- Options are showing a less than one percent chance of the Dow falling below 5000 in 2009 (they were once showing a better than 15% chance).
- Private forecasters are expecting positive growth at the end of 2009.
- Google searches for economic depression are back to normal. [Yes, that’s on Summers’ list.]
Let me repeat this.
It took two simple syllables, neither beyond the reading ability of a preschooler, for people to discount the hard evidence of the numbers and the harder evidence on the streets in favor of a sales pitch by the government.
We might even go a bit further. The stimulus by itself can have done no more than buy time for the banks and take the pressure of the interbank market. It’s taken sustained propaganda for banks and businesses to regain enough confidence to operate.
And they’ve regained confidence not in the economy, but in the government.

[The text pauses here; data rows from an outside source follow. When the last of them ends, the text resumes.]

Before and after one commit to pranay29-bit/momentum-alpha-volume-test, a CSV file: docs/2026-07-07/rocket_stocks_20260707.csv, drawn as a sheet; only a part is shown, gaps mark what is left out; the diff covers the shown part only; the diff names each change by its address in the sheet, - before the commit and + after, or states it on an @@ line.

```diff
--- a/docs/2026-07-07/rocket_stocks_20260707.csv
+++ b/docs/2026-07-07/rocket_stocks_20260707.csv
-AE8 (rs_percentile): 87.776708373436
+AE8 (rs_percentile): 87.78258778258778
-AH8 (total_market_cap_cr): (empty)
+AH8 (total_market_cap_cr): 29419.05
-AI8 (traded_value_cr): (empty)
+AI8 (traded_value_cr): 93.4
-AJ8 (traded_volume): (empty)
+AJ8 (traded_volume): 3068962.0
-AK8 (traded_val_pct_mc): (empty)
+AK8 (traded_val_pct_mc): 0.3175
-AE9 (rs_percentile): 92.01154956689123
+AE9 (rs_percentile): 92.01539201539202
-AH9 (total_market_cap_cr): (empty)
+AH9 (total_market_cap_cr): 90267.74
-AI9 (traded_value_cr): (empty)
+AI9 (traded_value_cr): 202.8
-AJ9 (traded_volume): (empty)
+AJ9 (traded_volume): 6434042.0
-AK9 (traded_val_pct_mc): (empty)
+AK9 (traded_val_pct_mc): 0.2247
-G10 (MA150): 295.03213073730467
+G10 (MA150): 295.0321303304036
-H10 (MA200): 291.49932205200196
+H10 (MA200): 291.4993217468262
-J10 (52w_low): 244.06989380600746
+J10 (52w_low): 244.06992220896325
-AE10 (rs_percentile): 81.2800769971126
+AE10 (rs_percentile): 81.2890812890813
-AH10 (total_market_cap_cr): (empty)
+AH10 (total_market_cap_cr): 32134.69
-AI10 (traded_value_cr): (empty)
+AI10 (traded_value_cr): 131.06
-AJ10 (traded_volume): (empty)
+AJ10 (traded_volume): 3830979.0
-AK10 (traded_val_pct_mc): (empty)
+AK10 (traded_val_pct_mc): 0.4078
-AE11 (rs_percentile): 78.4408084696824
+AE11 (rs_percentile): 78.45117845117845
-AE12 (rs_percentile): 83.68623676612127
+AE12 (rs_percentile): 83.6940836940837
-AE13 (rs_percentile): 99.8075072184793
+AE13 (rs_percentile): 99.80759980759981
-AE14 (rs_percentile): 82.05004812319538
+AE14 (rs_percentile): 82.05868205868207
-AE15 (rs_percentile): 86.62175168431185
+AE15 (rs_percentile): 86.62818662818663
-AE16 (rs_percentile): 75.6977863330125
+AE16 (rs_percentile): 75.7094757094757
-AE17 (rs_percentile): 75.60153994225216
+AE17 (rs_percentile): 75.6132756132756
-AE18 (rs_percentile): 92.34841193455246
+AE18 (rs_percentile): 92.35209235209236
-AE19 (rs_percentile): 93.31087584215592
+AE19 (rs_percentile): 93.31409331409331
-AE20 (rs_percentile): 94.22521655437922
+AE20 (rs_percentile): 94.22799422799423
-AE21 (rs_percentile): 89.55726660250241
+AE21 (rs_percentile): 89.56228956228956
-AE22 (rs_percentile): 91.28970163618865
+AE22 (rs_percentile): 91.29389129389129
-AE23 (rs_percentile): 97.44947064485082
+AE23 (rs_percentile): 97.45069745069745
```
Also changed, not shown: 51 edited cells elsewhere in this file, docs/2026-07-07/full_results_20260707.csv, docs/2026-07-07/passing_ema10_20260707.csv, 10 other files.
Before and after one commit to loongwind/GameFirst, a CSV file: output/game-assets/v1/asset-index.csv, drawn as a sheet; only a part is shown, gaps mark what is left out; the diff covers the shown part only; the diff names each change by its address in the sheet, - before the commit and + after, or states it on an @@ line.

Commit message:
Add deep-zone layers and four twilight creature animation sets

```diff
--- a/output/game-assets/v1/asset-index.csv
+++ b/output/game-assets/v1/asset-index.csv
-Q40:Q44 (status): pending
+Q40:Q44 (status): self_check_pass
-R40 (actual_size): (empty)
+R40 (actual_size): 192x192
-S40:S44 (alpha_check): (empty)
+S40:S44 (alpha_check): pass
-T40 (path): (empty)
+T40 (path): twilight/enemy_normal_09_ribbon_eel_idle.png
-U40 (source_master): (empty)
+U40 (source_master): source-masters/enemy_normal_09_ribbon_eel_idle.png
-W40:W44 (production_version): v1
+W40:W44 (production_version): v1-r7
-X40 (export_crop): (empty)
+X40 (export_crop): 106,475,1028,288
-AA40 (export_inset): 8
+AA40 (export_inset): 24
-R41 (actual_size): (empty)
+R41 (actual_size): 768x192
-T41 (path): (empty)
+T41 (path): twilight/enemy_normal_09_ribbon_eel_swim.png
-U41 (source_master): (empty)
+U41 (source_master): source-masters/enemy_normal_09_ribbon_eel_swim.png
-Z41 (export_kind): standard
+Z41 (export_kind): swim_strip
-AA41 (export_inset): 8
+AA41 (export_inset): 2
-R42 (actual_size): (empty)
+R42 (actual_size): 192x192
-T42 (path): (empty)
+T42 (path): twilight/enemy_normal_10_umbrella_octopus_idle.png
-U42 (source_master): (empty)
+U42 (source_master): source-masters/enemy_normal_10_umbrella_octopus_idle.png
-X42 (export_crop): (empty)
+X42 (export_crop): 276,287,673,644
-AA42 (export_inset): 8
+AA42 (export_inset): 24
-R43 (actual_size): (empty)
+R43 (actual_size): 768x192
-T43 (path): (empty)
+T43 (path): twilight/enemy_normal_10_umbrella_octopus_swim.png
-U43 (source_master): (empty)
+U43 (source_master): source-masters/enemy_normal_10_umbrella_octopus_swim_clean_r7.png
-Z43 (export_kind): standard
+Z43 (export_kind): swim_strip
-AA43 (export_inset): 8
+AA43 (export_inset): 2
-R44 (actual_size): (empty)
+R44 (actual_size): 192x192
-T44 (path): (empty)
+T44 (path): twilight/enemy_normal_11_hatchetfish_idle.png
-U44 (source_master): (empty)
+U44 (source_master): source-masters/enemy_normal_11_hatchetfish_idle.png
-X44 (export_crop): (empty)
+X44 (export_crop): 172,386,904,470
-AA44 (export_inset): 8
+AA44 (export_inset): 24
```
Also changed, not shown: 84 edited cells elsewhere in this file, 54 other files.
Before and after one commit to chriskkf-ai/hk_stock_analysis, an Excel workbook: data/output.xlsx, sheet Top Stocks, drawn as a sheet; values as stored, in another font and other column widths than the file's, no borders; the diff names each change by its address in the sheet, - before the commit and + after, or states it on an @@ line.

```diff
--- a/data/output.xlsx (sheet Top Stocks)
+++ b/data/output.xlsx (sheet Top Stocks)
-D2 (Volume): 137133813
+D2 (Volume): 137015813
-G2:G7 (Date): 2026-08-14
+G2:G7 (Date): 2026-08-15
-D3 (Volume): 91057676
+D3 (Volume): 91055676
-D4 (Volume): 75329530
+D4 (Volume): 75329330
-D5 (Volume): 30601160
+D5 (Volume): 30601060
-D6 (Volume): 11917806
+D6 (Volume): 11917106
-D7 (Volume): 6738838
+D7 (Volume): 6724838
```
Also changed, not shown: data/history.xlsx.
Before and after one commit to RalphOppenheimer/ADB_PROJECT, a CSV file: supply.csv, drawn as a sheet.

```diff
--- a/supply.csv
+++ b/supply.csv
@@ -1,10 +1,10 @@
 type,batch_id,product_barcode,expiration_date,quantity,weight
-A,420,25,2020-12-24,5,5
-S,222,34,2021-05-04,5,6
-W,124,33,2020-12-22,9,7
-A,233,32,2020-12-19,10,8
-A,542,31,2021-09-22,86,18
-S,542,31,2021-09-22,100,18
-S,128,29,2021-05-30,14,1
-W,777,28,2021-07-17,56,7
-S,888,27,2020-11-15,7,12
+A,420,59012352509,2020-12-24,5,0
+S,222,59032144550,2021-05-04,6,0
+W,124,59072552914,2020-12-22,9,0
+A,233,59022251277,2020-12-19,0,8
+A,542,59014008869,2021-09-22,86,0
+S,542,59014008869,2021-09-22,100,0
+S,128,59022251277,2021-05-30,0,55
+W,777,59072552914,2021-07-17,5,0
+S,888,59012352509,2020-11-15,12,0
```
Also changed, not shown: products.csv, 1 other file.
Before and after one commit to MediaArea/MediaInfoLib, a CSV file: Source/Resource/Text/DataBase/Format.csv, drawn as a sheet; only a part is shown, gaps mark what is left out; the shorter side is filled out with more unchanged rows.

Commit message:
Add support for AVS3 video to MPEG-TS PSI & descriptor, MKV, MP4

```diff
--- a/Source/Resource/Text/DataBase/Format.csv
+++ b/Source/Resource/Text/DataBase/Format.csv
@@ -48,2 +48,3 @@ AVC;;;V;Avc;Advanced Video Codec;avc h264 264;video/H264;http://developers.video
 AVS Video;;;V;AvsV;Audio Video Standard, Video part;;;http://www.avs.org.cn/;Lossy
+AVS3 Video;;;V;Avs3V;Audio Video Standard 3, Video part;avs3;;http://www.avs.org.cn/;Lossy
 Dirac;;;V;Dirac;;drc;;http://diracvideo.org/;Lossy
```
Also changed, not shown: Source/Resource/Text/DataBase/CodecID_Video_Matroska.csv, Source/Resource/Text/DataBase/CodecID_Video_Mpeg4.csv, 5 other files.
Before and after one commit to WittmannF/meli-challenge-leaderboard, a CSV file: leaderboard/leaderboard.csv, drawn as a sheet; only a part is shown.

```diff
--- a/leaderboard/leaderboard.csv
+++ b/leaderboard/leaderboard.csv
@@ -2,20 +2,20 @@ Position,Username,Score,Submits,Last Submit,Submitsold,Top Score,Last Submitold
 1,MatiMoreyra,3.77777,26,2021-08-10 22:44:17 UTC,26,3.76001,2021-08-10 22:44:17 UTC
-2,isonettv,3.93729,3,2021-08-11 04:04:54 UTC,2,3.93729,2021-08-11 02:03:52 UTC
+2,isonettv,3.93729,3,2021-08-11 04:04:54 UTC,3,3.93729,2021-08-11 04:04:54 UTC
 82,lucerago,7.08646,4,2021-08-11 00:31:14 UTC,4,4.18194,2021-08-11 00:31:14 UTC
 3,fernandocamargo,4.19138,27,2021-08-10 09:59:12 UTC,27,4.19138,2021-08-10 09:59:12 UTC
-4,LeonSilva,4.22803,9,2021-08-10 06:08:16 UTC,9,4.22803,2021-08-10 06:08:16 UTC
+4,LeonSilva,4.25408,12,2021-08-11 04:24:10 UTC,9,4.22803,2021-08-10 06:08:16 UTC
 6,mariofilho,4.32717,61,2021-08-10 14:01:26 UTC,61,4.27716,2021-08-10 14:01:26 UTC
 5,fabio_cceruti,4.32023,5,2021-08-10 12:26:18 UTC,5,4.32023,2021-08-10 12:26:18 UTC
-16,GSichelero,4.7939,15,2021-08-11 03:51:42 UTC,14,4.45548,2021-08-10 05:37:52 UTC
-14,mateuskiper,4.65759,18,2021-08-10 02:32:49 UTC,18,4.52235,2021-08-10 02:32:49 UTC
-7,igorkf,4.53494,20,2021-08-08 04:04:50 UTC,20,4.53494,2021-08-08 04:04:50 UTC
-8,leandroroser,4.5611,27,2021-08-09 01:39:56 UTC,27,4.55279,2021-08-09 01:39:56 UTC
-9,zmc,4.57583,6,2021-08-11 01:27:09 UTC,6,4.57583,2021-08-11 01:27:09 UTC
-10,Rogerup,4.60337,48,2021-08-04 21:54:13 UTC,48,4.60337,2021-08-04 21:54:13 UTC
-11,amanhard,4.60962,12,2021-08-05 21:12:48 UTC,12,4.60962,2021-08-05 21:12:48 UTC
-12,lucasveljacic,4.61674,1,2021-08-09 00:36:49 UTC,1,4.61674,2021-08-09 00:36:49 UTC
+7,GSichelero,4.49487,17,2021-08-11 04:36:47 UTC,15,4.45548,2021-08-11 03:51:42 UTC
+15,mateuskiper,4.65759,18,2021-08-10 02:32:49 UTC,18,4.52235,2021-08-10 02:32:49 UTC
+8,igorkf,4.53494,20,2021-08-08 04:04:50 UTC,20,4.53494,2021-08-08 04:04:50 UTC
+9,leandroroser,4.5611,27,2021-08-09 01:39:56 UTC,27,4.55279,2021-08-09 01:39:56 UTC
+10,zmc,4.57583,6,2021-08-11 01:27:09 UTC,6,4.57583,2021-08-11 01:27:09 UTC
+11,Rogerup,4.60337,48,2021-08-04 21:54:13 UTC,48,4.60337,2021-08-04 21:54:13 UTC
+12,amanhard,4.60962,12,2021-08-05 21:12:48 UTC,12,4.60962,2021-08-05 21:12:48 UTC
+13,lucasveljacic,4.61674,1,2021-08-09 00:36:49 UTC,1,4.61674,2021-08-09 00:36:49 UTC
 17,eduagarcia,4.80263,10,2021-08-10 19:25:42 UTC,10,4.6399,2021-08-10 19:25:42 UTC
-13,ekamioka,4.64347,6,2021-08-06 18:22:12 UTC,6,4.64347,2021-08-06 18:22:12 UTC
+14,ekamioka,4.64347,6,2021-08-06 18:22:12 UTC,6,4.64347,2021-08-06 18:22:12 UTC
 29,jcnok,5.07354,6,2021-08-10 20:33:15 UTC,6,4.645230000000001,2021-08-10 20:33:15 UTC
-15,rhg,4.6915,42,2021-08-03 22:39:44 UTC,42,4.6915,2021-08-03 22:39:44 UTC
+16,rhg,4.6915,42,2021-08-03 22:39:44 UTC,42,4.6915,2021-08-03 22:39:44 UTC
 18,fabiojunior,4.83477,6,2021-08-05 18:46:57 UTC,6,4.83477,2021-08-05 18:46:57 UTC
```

In brief, a story-line two words long reminds us once more that rational man is nothing more than a fiction and a fraud. Man persistently thinks and acts against logic and the evidence of his senses. Economic man, the maximizer of his self-interest, turns out not to exist.
Of course, outside economic text books, he had never existed. Man, as we find him in the world, adds up numbers as an afterthought to his feelings. When he feels good, he massages his numbers upward. When he feels bad, the numbers are downcast with him.
Economists who have caught on to this know that what they practice is no science of enlightenment. It is a black art. The knowledge keeps them humble. They stick to describing the way things actually work. They look just ahead of their noses and count themselves lucky if they can balance their check books at the end of the day.
But government economists labor under the delusion of omnipotence. To a man, they believe they can make bull frogs sing in tune and bats bathe in the sunshine. It isn’t enough that their theories blew up the market. For that alone, lesser men would have cut open their veins or thrown themselves under a passing tram.
Now the delusion is they can fix it.
And that is where the meme of "green shoots" figures. Its task was not so much to boost confidence in the markets as it was to boost confidence in the ability of government experts to fix markets.
For that, visible success… or even marginal competence…is no longer needed. The old rain-men had to make rain or they were fed to the lions. The rain-men of today can produce drought…or famine…or even plague… and they become lions.
The more they fail, the more they are believed. When they have been completely refuted, they become Nobel laureates.
They may not know what ails the market, but they know for certain it takes a village of economists to fix it.
Or, as Robert Samuelson put it in a sharp criticism of Summers’ speech at the Peterson Institute:
“If the president and his allies claim often enough that their policies have succeeded, most Americans may believe them.” (“Summer’s Spin: We Did It,” Newsweek, July 17, 2009)